Tracking pageviews is useful but it can be gamed. It's possible to see your pageviews inflated by automatic processes that really don't represent any type of person seeing your pages. While it might be interesting to know that a spider has hit your site, if your pageviews are not monitored to account for them, you may think your site is more popular than it is. I know of situations where spiders were giving websites double the amount of human traffic. Since all they were tracking were pageviews, that site was severely hurt by an advertiser taking an audit and adjusting those numbers downwards (and the respective pay).
Browsers and Operating Systems Knowing what browsers and operating systems your customers are using is essential to create a site that meets their needs. Most Web analytics packages provide this information as well as pageviews. If you know that most of your readers come to your site on a Macintosh using Opera, then you know you should be testing your site in Opera for the Mac. Even if you don't control the design of the site, knowing the OS and browsers can help improve your content. For instance, if you're writing for a video game site and most of your readers are on a PC, writing about Mac games is not going to interest most of your readers.
Knowing the browsers and operating systems your customers use can be misleading. For one thing, some browsers send false codes to trick publishers into thinking they are a standards compliant browser when they aren't. It's also possible to block the browser and OS information from being sent, or to send a completely different string. Finally, just because one browser is popular one month doesn't mean it will be the next month.
Referrer Referrer statistics are also very common in Web analytics packages. They tell you where people have come to your site from and what pages link to you. This is a standard item that is tracked in most Web logs. Knowing who is linking to you is a great way to learn how your site is viewed in the Web at large.
The problem with referrer information is that it's not always accurate. Just like with browser and OS, it is possible to send false referrer information to the server. People do this to protect their privacy and spammers do this to try and get more pageviews. Spam of this sort is especially common on sites that publish their logs. But even if you're just using referrers for your own use, you could be giving spammers more pageviews by visiting them.
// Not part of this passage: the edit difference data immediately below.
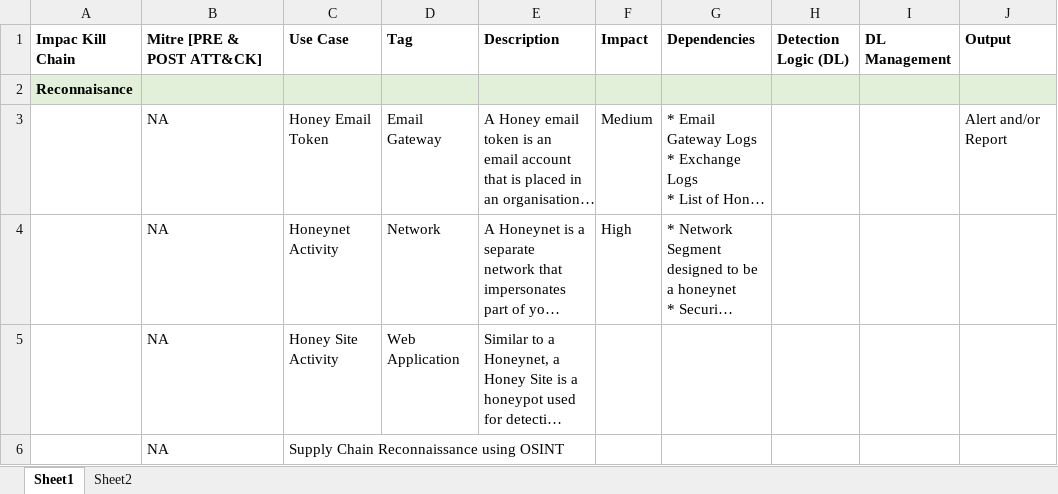
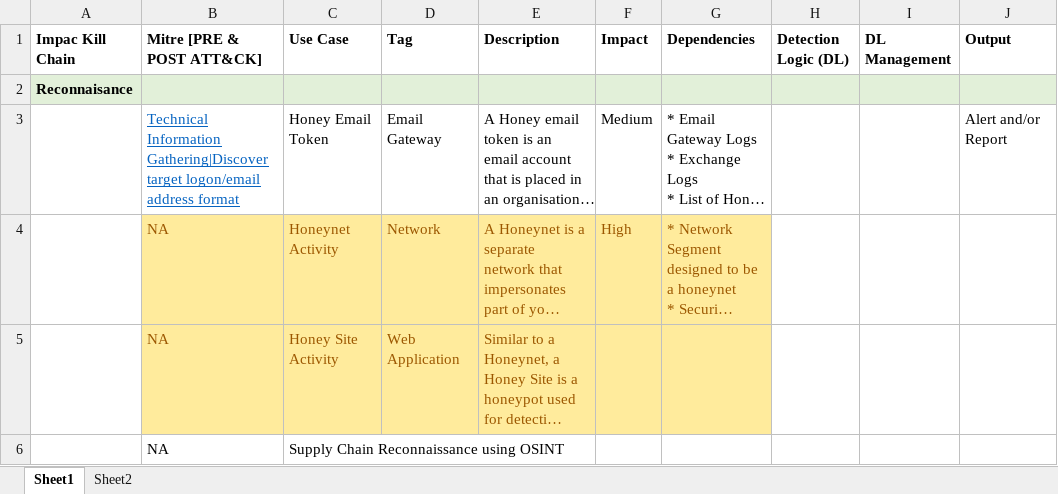
Before and after one commit to jers49/SecurityLogicLibrary, an Excel workbook: Security_UseCase_Library.xlsx, sheet Sheet1, drawn as a sheet; only a part is shown; long unchanged cells end in …; values as stored, in another font and other column widths than the file's, no borders; the diff covers the shown part only; the diff names each change by its address in the sheet, - before the commit and + after, or states it on an @@ line.

Commit message:
Latest Updates

```diff
--- a/Security_UseCase_Library.xlsx (sheet Sheet1)
+++ b/Security_UseCase_Library.xlsx (sheet Sheet1)
-B3 (Mitre [PRE & POST ATT&CK]): NA
+B3 (Mitre [PRE & POST ATT&CK]): Technical Information Gathering|Discover target logon/email address format
@@ B3 underline: off → on, text colour: black → #0563C1 @@
-B4:G5 fill: none
+B4:G5 fill: #FFEB9C
-B4:G4 text colour: black
+B4:G4 text colour: #9C5700
-B5:E5 text colour: black
+B5:E5 text colour: #9C5700
```
Also changed, not shown: 1 added row, 1 removed row, 23 edited cells and cell formats elsewhere in this sheet.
Who is Coming to Your Site
Visits and visitors Another really interesting metric is to track who is coming to your website. Visits and visitors (also known as users, unique visitors, and uniques) tell you something about the people that are coming to your site. Rather than just knowing a high level number of times your pages have been loaded, visitors tell you whether it was 100 or 1000 people who were doing the loading. Visitors tell you how many unique people are coming to your site, and visits tell you how many times in a specific period they have come.
The problem with visits and visitors is that it's not very exact. Lots of tools use IP address to assign visitor status, but when a customer is using an ISP such as AOL they are on a dynamic IP. This means that if they come to your site today on IP "A", tomorrow they might come on IP "B". This would be tracked as 2 visitors each with 1 visit, even though it was really 1 visitor with 2 visits.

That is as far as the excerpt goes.